=== Dataset excerpts ===
════════════════════

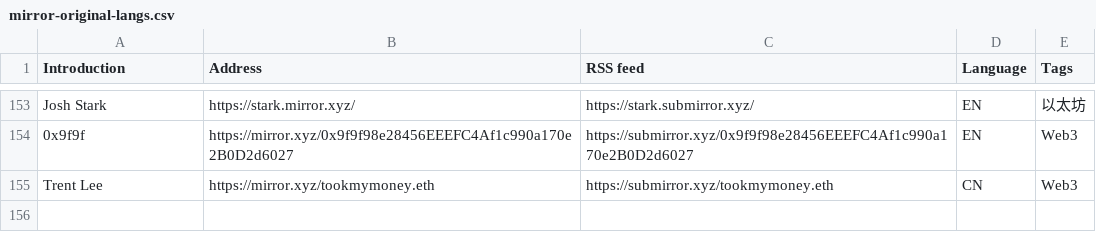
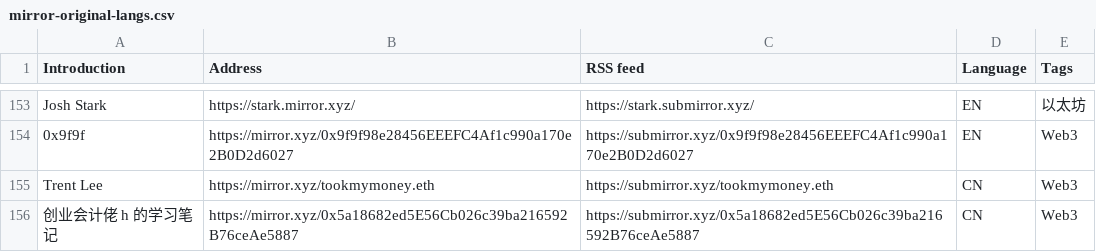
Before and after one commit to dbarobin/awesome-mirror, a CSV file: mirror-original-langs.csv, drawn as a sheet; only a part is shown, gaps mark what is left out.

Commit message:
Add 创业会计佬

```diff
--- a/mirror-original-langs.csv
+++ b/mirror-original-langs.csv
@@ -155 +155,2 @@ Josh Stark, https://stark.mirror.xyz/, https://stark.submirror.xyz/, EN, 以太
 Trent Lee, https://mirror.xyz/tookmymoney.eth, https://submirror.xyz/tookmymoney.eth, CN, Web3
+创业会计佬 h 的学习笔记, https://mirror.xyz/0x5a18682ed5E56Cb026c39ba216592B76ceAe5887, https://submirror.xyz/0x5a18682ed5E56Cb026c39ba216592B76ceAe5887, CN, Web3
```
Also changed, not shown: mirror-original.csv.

════════════════════

=== Exercise goal ===
Going through the listing above, count every line in which the word "original" occurs, and state only the count.

=== Response area ===
4